» **Problem description**: Report back the lines in this listing that carry the string "darkgray".

» **Task input**:
=== Section Start ===

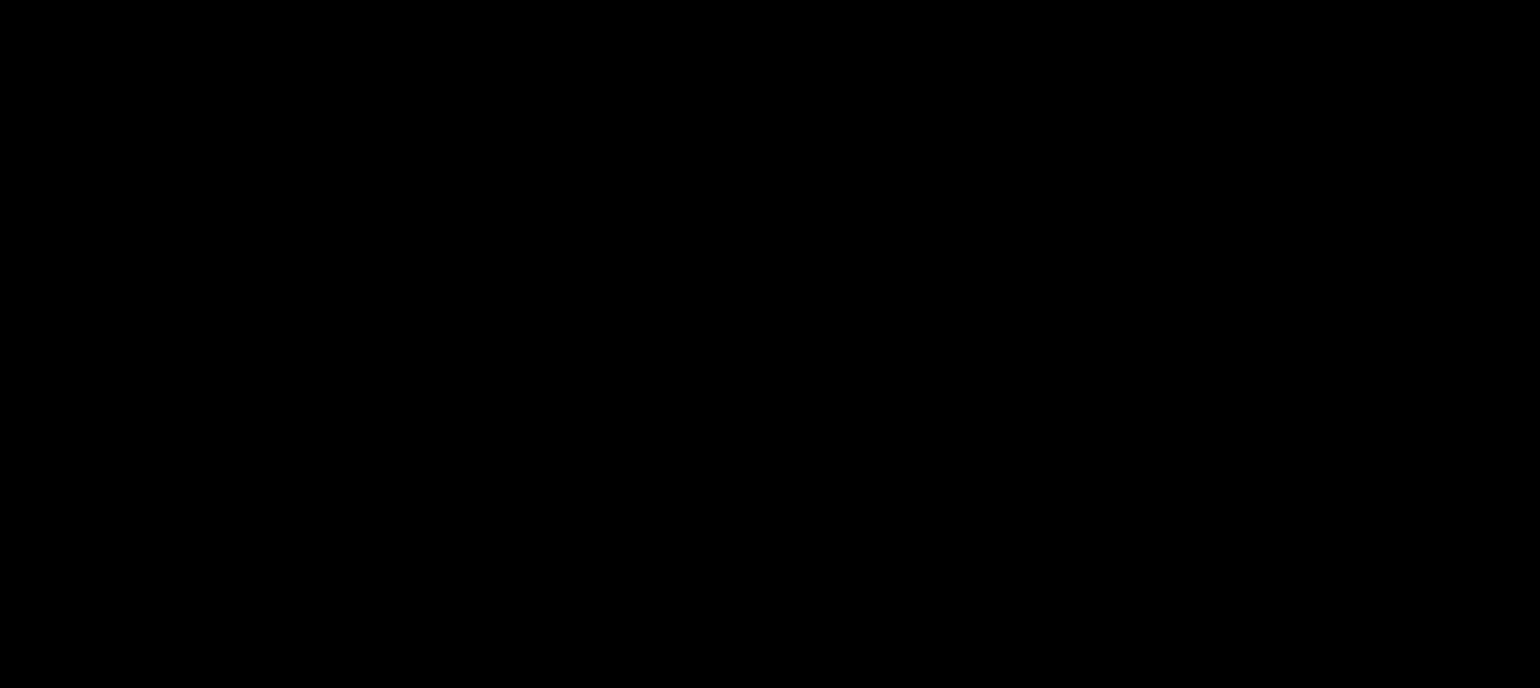
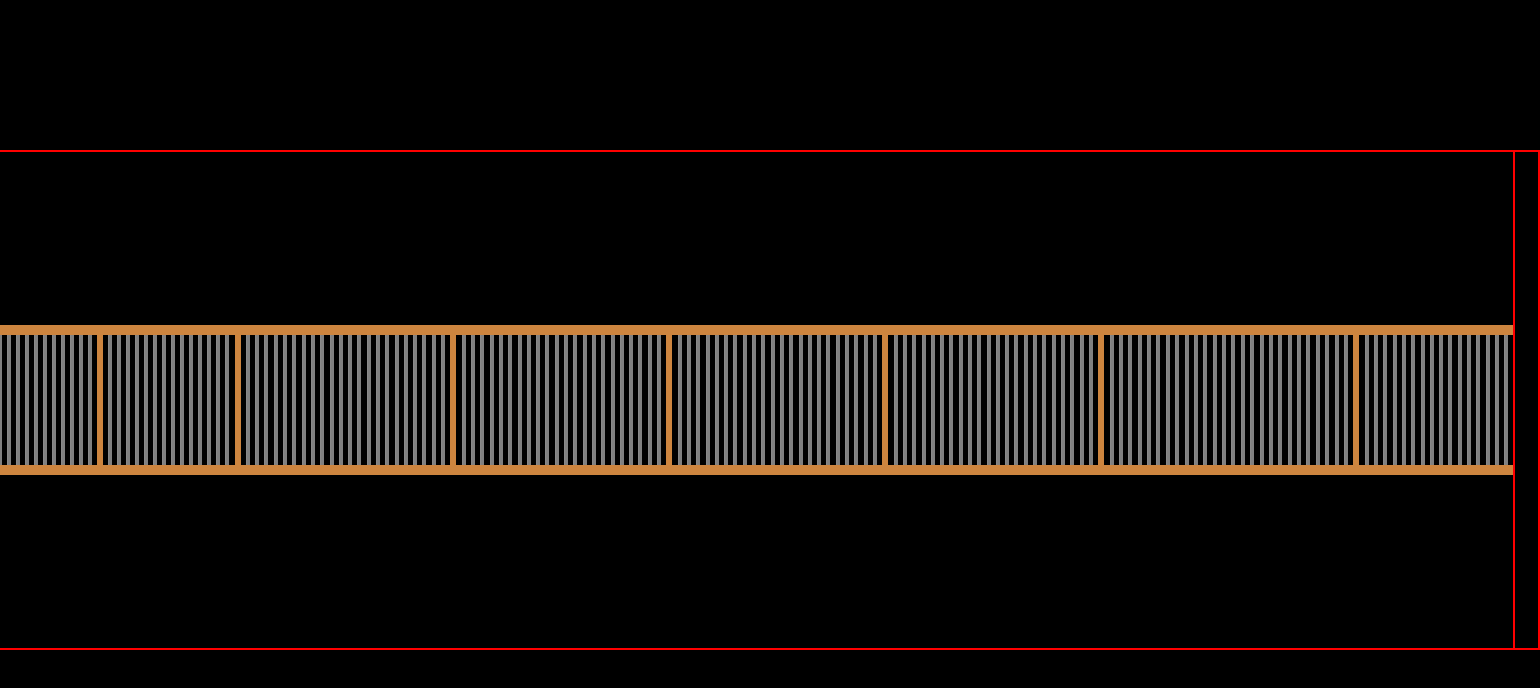
Before and after one commit to knackwurstking/the-press-department, a Svelte app: page / in a window 1280 px wide. Shown: the top 688 px of the page, 1540 px wide, since content can reach past the window. Built offline with nearby package versions, Linux system fonts and the light colour scheme.

Commit message:
update...

```diff
--- a/src/App.svelte
+++ b/src/App.svelte
@@ -1,25 +1,72 @@
 <script>
+  import RollenBahnSection from "./lib/RollenBahnSection.svelte";
+
   import Data from "./js/data";
 </script>
 
 <main class="game-screen">
-  <div class="trockner"></div>
-  <div class="rollenbahn"></div>
-  <div class="presse"></div>
+  <div class="trockner-container" />
+  <div class="rollenbahn-container">
+    <div class="rollenbahn">
+      {#each Data.rollenBahn as section}
+        <RollenBahnSection
+          name={section.name}
+          engine={section.engine}
+        />
+      {/each}
+    </div>
+  </div>
+  <div class="presse-container" />
 </main>
 
 <style>
-  .game-screen {}
+  :global(body) {
+    display: flex;
+    justify-content: center;
+    place-items: center;
+  }
 
-  .trockner {
+  * {
+    border: 1px solid red;
+  }
+
+  .game-screen {
+    /* main screen contains the game elements; should be scalable to fit the screen */
+    width: 1800px;
+    height: 500px;
+    position: relative;
+    overflow: hidden;
+    display: flex;
+    position: relative;
+  }
+
+  .trockner-container {
     /* end of screen (left side) */
+    height: 100%;
+    width: 75px;
+    position: relative;
+  }
+
+  .rollenbahn-container {
+    /* between '.trockner' and '.presse' */
+    height: 100%;
+    width: 1700px;
+    display: flex;
+    place-items: center;
   }
 
   .rollenbahn {
-    /* between '.trockner' and '.presse' */
+    height: 150px;
+    width: 100%;
+    border: none;
+    display: flex;
+    flex-direction: row-reverse;
   }
 
-  .presse {
+  .presse-container {
     /* start of screen (right screen) */
+    height: 100%;
+    width: 25px;
+    position: relative;
   }
 </style>
--- a/src/js/data.js
+++ b/src/js/data.js
@@ -1,3 +1,11 @@
+/**
+ * @typedef Engine
+ * @type {{
+ *   count: number,
+ *   type: "rollen"|"riemen",
+ * }}
+ */
+
 export default (function () {
   const data = {
     ROLLEN_1: "rollen",
@@ -5,6 +13,11 @@ export default (function () {
 
     /** 17m, 1700cm */
     ROLLEN_BAHN_LENGTH: 1700,
+
+    /** 1.5m, 150cm */
+    ROLLEN_BAHN_WIDTH: 150,
+
+    ROLLEN_BAHN_MAX_COUNT: 173,
 
     /** 1.5m, 150cm -- 6 Rollen nicht sichtbar von oben (Eingang und Ausgang) */
     TROCKER_LENGTH_1: 150,
--- /dev/null
+++ b/src/lib/RollenBahnSection.svelte
@@ -0,0 +1,72 @@
+<script>
+  import Data from "../js/data";
+
+  /** @type {string} */
+  export let name;
+  /** @type {import("../js/data").Engine} */
+  export let engine;
+  $: {
+    const newEngineParts = [];
+    for (let x = 1; x <= engine.count; x++) {
+      newEngineParts.push(x);
+    }
+    engineParts = newEngineParts;
+  }
+
+  /** @type {number[]} */
+  let engineParts = [];
+</script>
+
+<section
+  class={name}
+  style={`
+    width: ${
+      engine.count * (Data.ROLLEN_BAHN_LENGTH / Data.ROLLEN_BAHN_MAX_COUNT)
+    }px;
+  `}
+>
+  <div class="gestell">
+    {#each engineParts as part}
+      <div class={`engine-part engine-part-${part}`} />
+    {/each}
+  </div>
+</section>
+
+<style>
+  div.gestell {
+    width: 100%;
+    height: 100%;
+    border: 3px solid peru;
+    border-top-width: 10px;
+    border-bottom-width: 10px;
+    display: flex;
+    flex-direction: row-reverse;
+    justify-content: space-evenly;
+  }
+
+  section:last-child div.gestell {
+    border-left: none;
+  }
+
+  section:first-child div.gestell {
+    border-right: none;
+  }
+
+  .engine-part {
+    width: 4px;
+    height: 100%;
+    animation: rollen-10hz 0.55s infinite;
+  }
+
+  @keyframes rollen-10hz {
+    0% {
+      background-image: linear-gradient(90deg, gray 25%, dimgray, darkgray 25%);
+    }
+    50% {
+      background-image: linear-gradient(90deg, dimgray, darkgray 25%, gray 25%);
+    }
+    100% {
+      background-image: linear-gradient(90deg, darkgray 25%, gray 25%, dimgray);
+    }
+  }
+</style>
```
Also changed, not shown: 1 other file (tests, documents, lock files or other folders).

=== Section End ===

» **Answer to this task**:
+      background-image: linear-gradient(90deg, gray 25%, dimgray, darkgray 25%);
+      background-image: linear-gradient(90deg, dimgray, darkgray 25%, gray 25%);
+      background-image: linear-gradient(90deg, darkgray 25%, gray 25%, dimgray);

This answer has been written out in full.